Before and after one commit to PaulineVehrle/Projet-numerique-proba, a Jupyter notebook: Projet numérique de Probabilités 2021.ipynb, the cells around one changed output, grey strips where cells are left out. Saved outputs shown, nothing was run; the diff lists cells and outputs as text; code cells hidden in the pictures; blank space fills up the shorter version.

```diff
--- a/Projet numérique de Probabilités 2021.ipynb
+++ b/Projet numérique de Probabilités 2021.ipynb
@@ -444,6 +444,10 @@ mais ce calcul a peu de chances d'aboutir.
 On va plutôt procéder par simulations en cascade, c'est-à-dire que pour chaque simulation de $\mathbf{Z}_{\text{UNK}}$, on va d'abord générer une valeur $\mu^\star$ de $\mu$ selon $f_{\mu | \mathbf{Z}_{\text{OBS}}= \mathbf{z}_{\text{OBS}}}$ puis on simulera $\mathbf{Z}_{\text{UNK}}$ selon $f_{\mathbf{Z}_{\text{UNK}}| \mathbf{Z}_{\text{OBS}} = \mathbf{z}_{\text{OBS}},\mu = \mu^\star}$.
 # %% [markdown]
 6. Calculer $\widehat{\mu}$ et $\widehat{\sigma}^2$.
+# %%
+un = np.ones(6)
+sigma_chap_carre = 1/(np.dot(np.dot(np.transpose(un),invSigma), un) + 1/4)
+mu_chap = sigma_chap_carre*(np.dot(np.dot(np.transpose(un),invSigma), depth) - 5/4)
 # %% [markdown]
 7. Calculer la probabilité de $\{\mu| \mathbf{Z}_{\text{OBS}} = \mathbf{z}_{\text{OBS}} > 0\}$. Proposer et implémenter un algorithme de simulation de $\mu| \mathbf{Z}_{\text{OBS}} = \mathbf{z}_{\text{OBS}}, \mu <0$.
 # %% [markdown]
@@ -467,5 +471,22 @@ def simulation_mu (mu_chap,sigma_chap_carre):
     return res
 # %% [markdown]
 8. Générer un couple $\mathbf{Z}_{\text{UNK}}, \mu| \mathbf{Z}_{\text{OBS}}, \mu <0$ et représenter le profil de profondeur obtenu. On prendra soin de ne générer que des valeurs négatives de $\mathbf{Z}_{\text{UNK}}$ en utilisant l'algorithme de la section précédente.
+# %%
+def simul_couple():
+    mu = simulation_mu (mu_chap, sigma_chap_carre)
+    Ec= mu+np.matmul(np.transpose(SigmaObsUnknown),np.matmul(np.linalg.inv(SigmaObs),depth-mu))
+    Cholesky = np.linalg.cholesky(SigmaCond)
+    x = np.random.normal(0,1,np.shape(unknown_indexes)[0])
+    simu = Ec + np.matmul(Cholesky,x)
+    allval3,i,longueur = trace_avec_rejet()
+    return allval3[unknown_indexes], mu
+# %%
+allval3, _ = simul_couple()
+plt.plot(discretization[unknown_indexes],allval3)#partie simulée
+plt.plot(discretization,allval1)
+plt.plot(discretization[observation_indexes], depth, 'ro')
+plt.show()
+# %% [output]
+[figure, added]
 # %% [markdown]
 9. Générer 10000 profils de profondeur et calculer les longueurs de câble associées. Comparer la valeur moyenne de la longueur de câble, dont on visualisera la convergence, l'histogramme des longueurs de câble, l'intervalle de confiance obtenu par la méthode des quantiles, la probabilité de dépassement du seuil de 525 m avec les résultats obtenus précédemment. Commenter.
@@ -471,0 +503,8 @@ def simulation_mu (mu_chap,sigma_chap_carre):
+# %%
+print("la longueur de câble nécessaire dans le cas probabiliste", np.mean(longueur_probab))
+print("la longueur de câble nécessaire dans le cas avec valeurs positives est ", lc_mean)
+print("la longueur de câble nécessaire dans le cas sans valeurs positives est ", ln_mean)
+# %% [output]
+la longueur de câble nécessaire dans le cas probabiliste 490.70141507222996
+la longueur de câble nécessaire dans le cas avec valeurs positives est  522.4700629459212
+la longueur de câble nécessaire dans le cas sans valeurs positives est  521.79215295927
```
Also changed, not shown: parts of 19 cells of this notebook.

──────────

## What this task involves
Give back the material above in its entirety, with every word intact.

## Answer to this task
Before and after one commit to PaulineVehrle/Projet-numerique-proba, a Jupyter notebook: Projet numérique de Probabilités 2021.ipynb, the cells around one changed output, grey strips where cells are left out. Saved outputs shown, nothing was run; the diff lists cells and outputs as text; code cells hidden in the pictures; blank space fills up the shorter version.

```diff
--- a/Projet numérique de Probabilités 2021.ipynb
+++ b/Projet numérique de Probabilités 2021.ipynb
@@ -444,6 +444,10 @@ mais ce calcul a peu de chances d'aboutir.
 On va plutôt procéder par simulations en cascade, c'est-à-dire que pour chaque simulation de $\mathbf{Z}_{\text{UNK}}$, on va d'abord générer une valeur $\mu^\star$ de $\mu$ selon $f_{\mu | \mathbf{Z}_{\text{OBS}}= \mathbf{z}_{\text{OBS}}}$ puis on simulera $\mathbf{Z}_{\text{UNK}}$ selon $f_{\mathbf{Z}_{\text{UNK}}| \mathbf{Z}_{\text{OBS}} = \mathbf{z}_{\text{OBS}},\mu = \mu^\star}$.
 # %% [markdown]
 6. Calculer $\widehat{\mu}$ et $\widehat{\sigma}^2$.
+# %%
+un = np.ones(6)
+sigma_chap_carre = 1/(np.dot(np.dot(np.transpose(un),invSigma), un) + 1/4)
+mu_chap = sigma_chap_carre*(np.dot(np.dot(np.transpose(un),invSigma), depth) - 5/4)
 # %% [markdown]
 7. Calculer la probabilité de $\{\mu| \mathbf{Z}_{\text{OBS}} = \mathbf{z}_{\text{OBS}} > 0\}$. Proposer et implémenter un algorithme de simulation de $\mu| \mathbf{Z}_{\text{OBS}} = \mathbf{z}_{\text{OBS}}, \mu <0$.
 # %% [markdown]
@@ -467,5 +471,22 @@ def simulation_mu (mu_chap,sigma_chap_carre):
     return res
 # %% [markdown]
 8. Générer un couple $\mathbf{Z}_{\text{UNK}}, \mu| \mathbf{Z}_{\text{OBS}}, \mu <0$ et représenter le profil de profondeur obtenu. On prendra soin de ne générer que des valeurs négatives de $\mathbf{Z}_{\text{UNK}}$ en utilisant l'algorithme de la section précédente.
+# %%
+def simul_couple():
+    mu = simulation_mu (mu_chap, sigma_chap_carre)
+    Ec= mu+np.matmul(np.transpose(SigmaObsUnknown),np.matmul(np.linalg.inv(SigmaObs),depth-mu))
+    Cholesky = np.linalg.cholesky(SigmaCond)
+    x = np.random.normal(0,1,np.shape(unknown_indexes)[0])
+    simu = Ec + np.matmul(Cholesky,x)
+    allval3,i,longueur = trace_avec_rejet()
+    return allval3[unknown_indexes], mu
+# %%
+allval3, _ = simul_couple()
+plt.plot(discretization[unknown_indexes],allval3)#partie simulée
+plt.plot(discretization,allval1)
+plt.plot(discretization[observation_indexes], depth, 'ro')
+plt.show()
+# %% [output]
+[figure, added]
 # %% [markdown]
 9. Générer 10000 profils de profondeur et calculer les longueurs de câble associées. Comparer la valeur moyenne de la longueur de câble, dont on visualisera la convergence, l'histogramme des longueurs de câble, l'intervalle de confiance obtenu par la méthode des quantiles, la probabilité de dépassement du seuil de 525 m avec les résultats obtenus précédemment. Commenter.
@@ -471,0 +503,8 @@ def simulation_mu (mu_chap,sigma_chap_carre):
+# %%
+print("la longueur de câble nécessaire dans le cas probabiliste", np.mean(longueur_probab))
+print("la longueur de câble nécessaire dans le cas avec valeurs positives est ", lc_mean)
+print("la longueur de câble nécessaire dans le cas sans valeurs positives est ", ln_mean)
+# %% [output]
+la longueur de câble nécessaire dans le cas probabiliste 490.70141507222996
+la longueur de câble nécessaire dans le cas avec valeurs positives est  522.4700629459212
+la longueur de câble nécessaire dans le cas sans valeurs positives est  521.79215295927
```
Also changed, not shown: parts of 19 cells of this notebook.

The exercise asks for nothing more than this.